In the past central venous catheters (CVCs) were used almost exclusively in specialist areas such as Critical Care and Oncology. However with the new catheter designs, simpler and safer insertion techniques CVCs are now used throughout the Trust.
Bloodstream infections associated with the insertion and maintenance of CVCs are potentially among the most dangerous complications of healthcare that can occur, worsening the severity of the patients underlying ill health, prolonging the period of hospitalisation and increasing the cost of care. Almost 64% of patients in the UK with an intravascular device acquire a catheter related bloodstream infection (CR-BSI) (EPIC 3, 2013).

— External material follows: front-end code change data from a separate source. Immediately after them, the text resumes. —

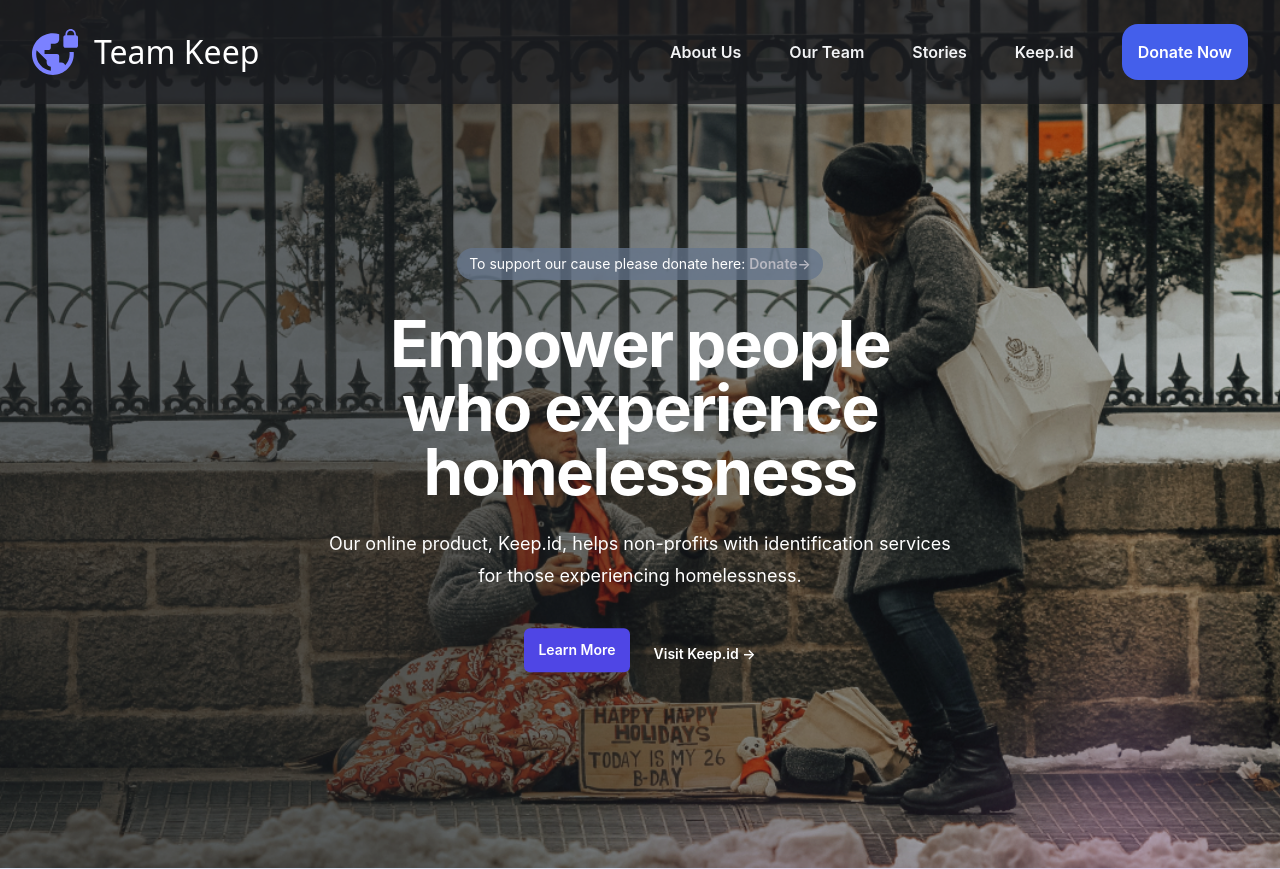
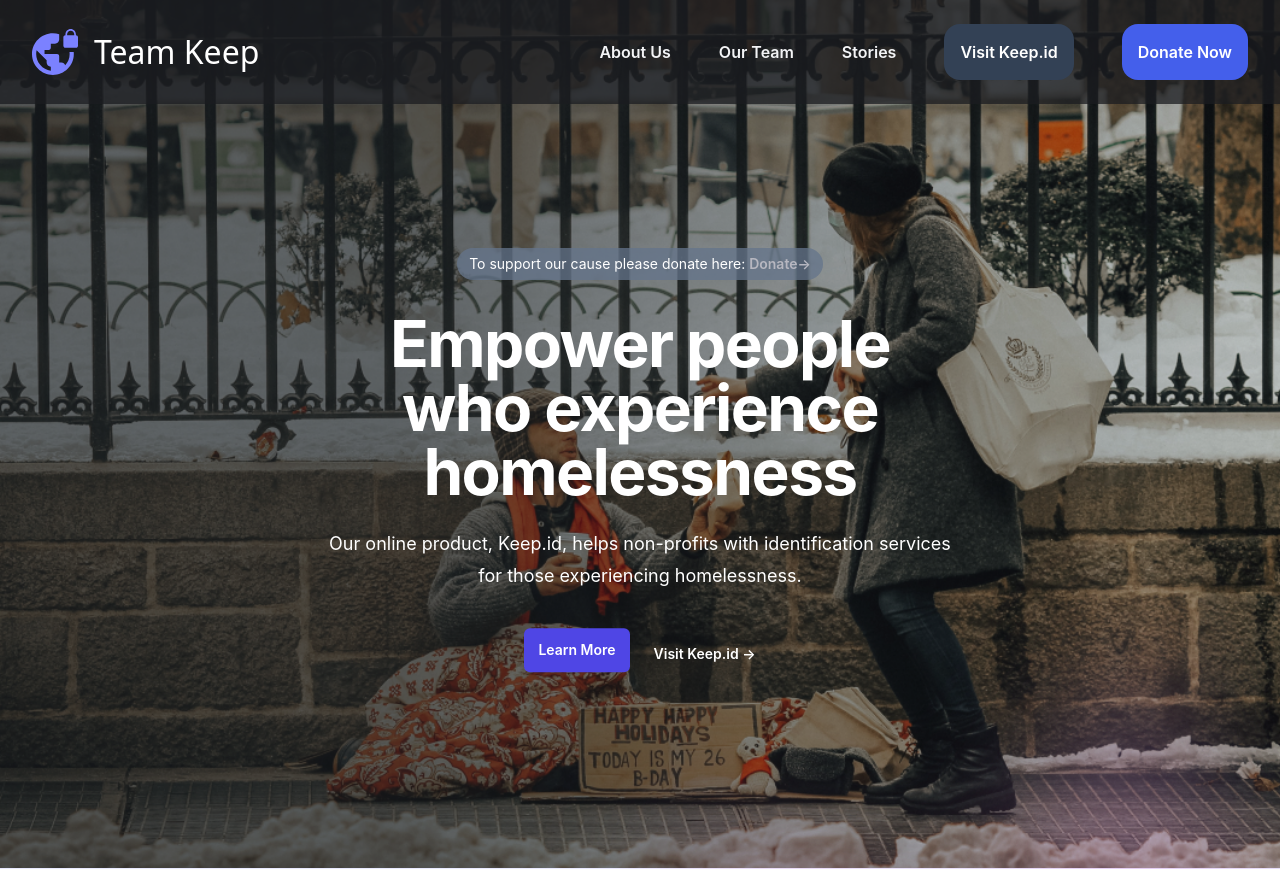
Before and after one commit to keepid/team-keep-new, a Next.js app: page / in a window 1280 px wide. Shown: the top 869 px of the page. Built offline with nearby package versions, Linux system fonts and the light colour scheme.

Commit message:
updating visit keepid button

```diff
--- a/src/components/Header.jsx
+++ b/src/components/Header.jsx
@@ -47,12 +47,12 @@ export function Header() {
               {item.name}
             </Link>
           ))}
-          <a
+          <Button
             href="https://keep.id"
-            className="text-md m-auto items-center font-semibold leading-6 text-gray-100"
+            className="bg-slate-700 text-md m-auto items-center font-semibold leading-6 hover:bg-slate-600"
           >
-            Keep.id
-          </a>
+            Visit Keep.id
+          </Button>
           <div className="hidden sm:mt-10 sm:flex lg:mt-0 lg:grow lg:basis-0 lg:justify-end">
             <Button
               href="https://www.paypal.com/donate/?hosted_button_id=UZ3C7N5LSXQQC"
@@ -107,14 +107,31 @@ export function Header() {
                 <h1 className="hero-header pb-6 text-black">
                   Help us build a safety net for our most vulnerable citizens.
                 </h1>
+
+                <a href="https://www.paypal.com/donate/?hosted_button_id=UZ3C7N5LSXQQC"
+                    target="_blank">
                   <div className="bg-purple-primary lg:mt-0 lg:grow lg:basis-0 lg:justify-end">
                     <Button
+                      className="bg-purple-primary"
                       href="https://www.paypal.com/donate/?hosted_button_id=UZ3C7N5LSXQQC"
                       target="_blank"
                     >
                       Donate Now
                     </Button>
                   </div>
+                </a>
+                <a href="https://keep.id"
+                    target="_blank">
+                  <div className="mt-4 bg-slate-700 lg:mt-0 lg:grow lg:basis-0 lg:justify-end">
+                    <Button
+                      className="bg-slate-700"
+                      href="https://keep.id"
+                      target="_blank"
+                    >
+                      Visit Keep.id
+                    </Button>
+                  </div>
+                </a>
               </div>
             </div>
           </div>
```
Also changed, not shown: 1 other file (tests, documents, lock files or other folders). Lines whose indentation alone changed are shown as unchanged.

The number of patients requiring central venous access continues to grow as the management of disease and trauma improves and life expectancy is prolonged. CVCs are lifelines for many patients in a wide array of circumstances, so establishing and maintaining safe, appropriate and reliable central venous access and care for this group of patients is vital. This policy outlines measures that will be implemented to reduce the risk of infection in any adult with a CVC.
CR-BSI involves the presence of systemic infection and evidence implicating the CVC as its source, i.e. the same micro-organism from blood cultures as that shown to be significantly colonising the CVC of a patient with clinical features of a bacteraemia.
The micro-organisms that colonise catheter hubs and the skin adjacent to the insertion site are the source of most CR-BSI. Coagulase negative Staphylococci particularly Staphylococcus epidemidis also Staphylococcus aureus, candida species and Enterococci are the most commonly found organisms.
These organisms can be found on the patient’s skin and can contaminate the catheter during insertion, or migrate along the catheter track.
Contaminated fluids and equipment can lead to cross infection along with colonised hands of healthcare workers are factors that can be implicated in catheter related infection.
Central venous catheters (CVC) are long flexible catheters with single or multiple (2-5) lumens that enter central veins. These catheters are generally inserted into the jugular, subclavian and less frequently the femoral veins. CVC allow for administration of fluids, medication, nutrition and/or haemodynamic monitoring of critically ill patients.
Larger calibre CVCs may also be dedicated for encardial pacing wires, cardiac output monitoring techniques and continuous renal replacement therapy.
|Compiled by:||Infection Control Team|
|Ratified by:||Clinical Governance Committee|
|Date Ratified:||March 2018|
|Date Issued:||April 2018|
|Review Date:||March 2020|
|Target Audience:||Healthcare professionals involved in CVC care|
|Contact name:||Ann Birler|